(Data items)
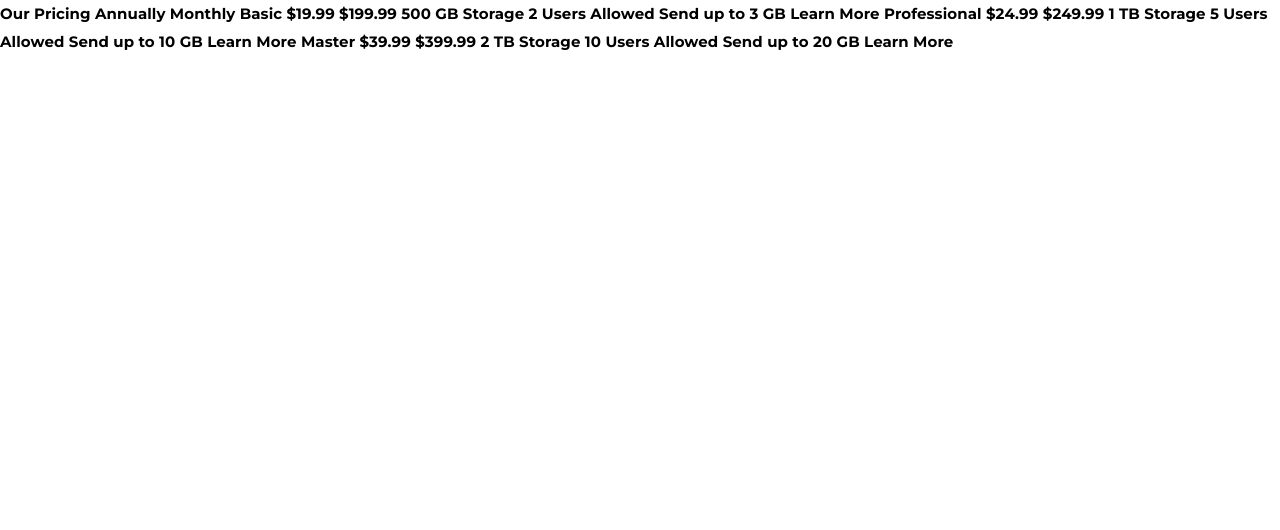
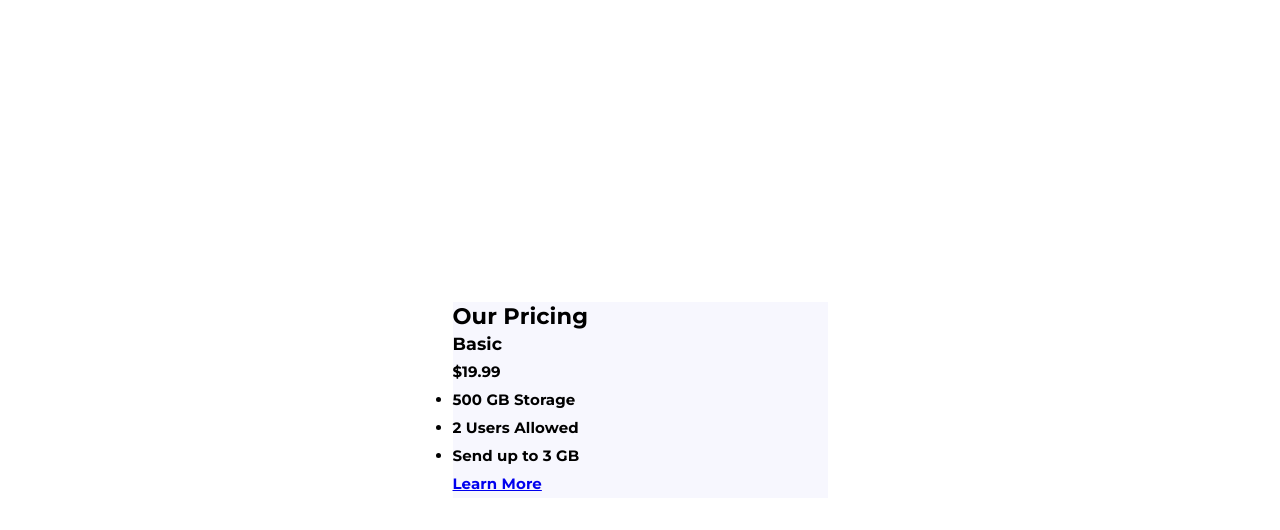
Before and after one commit to teempe/frontend-mentor-pricing-component-with-toggle, a website: page index.html in a window 1280 px wide. Drawn offline with nearby package versions, Linux system fonts and the light colour scheme; files that its build step writes are made by us from their sources.

Commit message:
structure html

```diff
--- a/index.html
+++ b/index.html
@@ -13,20 +13,29 @@
         <title>Frontend Mentor | Pricing component with toggle</title>
     </head>
     <body>
+        <main>
+            <!-- h1 for semantics reason only -->
+            <h1 class="visually-hidden">Pricing component</h1>
+            <article class="pricing">
+                <h2>Our Pricing</h2>
+                <!--
+                TODO: toggle comonent
+                    Annually
+                Monthly -->
 
-        Our Pricing
-        Annually
-        Monthly
+                <section class="pricing-card">
+                    <h3 class="pricing-card__plan">Basic</h3>
+                    <p class="pricing-card__price">&dollar;19.99</p>
+                    <!-- &dollar;199.99 -->
+                    <ul class="pricing-card__plan-features">
+                        <li class="pricing-card__plan-feature">500 GB Storage</li>
+                        <li class="pricing-card__plan-feature">2 Users Allowed</li>
+                        <li class="pricing-card__plan-feature">Send up to 3 GB</li>
+                    </ul>
+                    <a href="#" class="pricing-card__btn">Learn More</a>
+                </section>
 
-        Basic
-        &dollar;19.99
-        &dollar;199.99
-        500 GB Storage
-        2 Users Allowed
-        Send up to 3 GB
-        Learn More
-
-        Professional
+                <!-- Professional
                 &dollar;24.99
                 &dollar;249.99
                 1 TB Storage
@@ -40,6 +49,8 @@
                 2 TB Storage
                 10 Users Allowed
                 Send up to 20 GB
-        Learn More
+                Learn More -->
+            </article>
+        </main>
     </body>
 </html>
--- a/sass/base/_base.scss
+++ b/sass/base/_base.scss
@@ -32,7 +32,6 @@ body {
 
     // center content on page
     display: grid;
-    justify-content: center;
-    align-content: start;
+    place-content: center;
     min-height: 100vh;
 }
--- /dev/null
+++ b/sass/components/_global.scss
@@ -0,0 +1 @@
+@import "pricing";
--- /dev/null
+++ b/sass/components/_pricing.scss
@@ -0,0 +1,4 @@
+.pricing {
+    width: 37.5rem;
+    background: var(--color-very-light-grayish-blue);
+}
--- a/sass/main.scss
+++ b/sass/main.scss
@@ -1,3 +1,4 @@
 @import "base/global";
-// @import "components/global";
+@import "utils/utils";
+@import "components/global";
 // @import "layout/global";
--- /dev/null
+++ b/sass/utils/_utils.scss
@@ -0,0 +1,13 @@
+.visually-hidden {
+    position: absolute;
+    top: -9999px;
+    left: -9999px;
+    opacity: 0;
+    pointer-events: none;
+    overflow: hidden;
+    width: 1px;
+    height: 1px;
+    margin: -1px;
+    padding: 0;
+    border: 0;
+}
```
Lines whose indentation alone changed are shown as unchanged.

▶ [WHAT YOU ARE ASKED TO DO]: Your answer should consist of the lines above that hold the word "dollar", copied exactly.

▶ [RESULT OF THE EXERCISE]:
+                    <p class="pricing-card__price">&dollar;19.99</p>
+                    <!-- &dollar;199.99 -->
-        &dollar;19.99
-        &dollar;199.99
                 &dollar;24.99
                 &dollar;249.99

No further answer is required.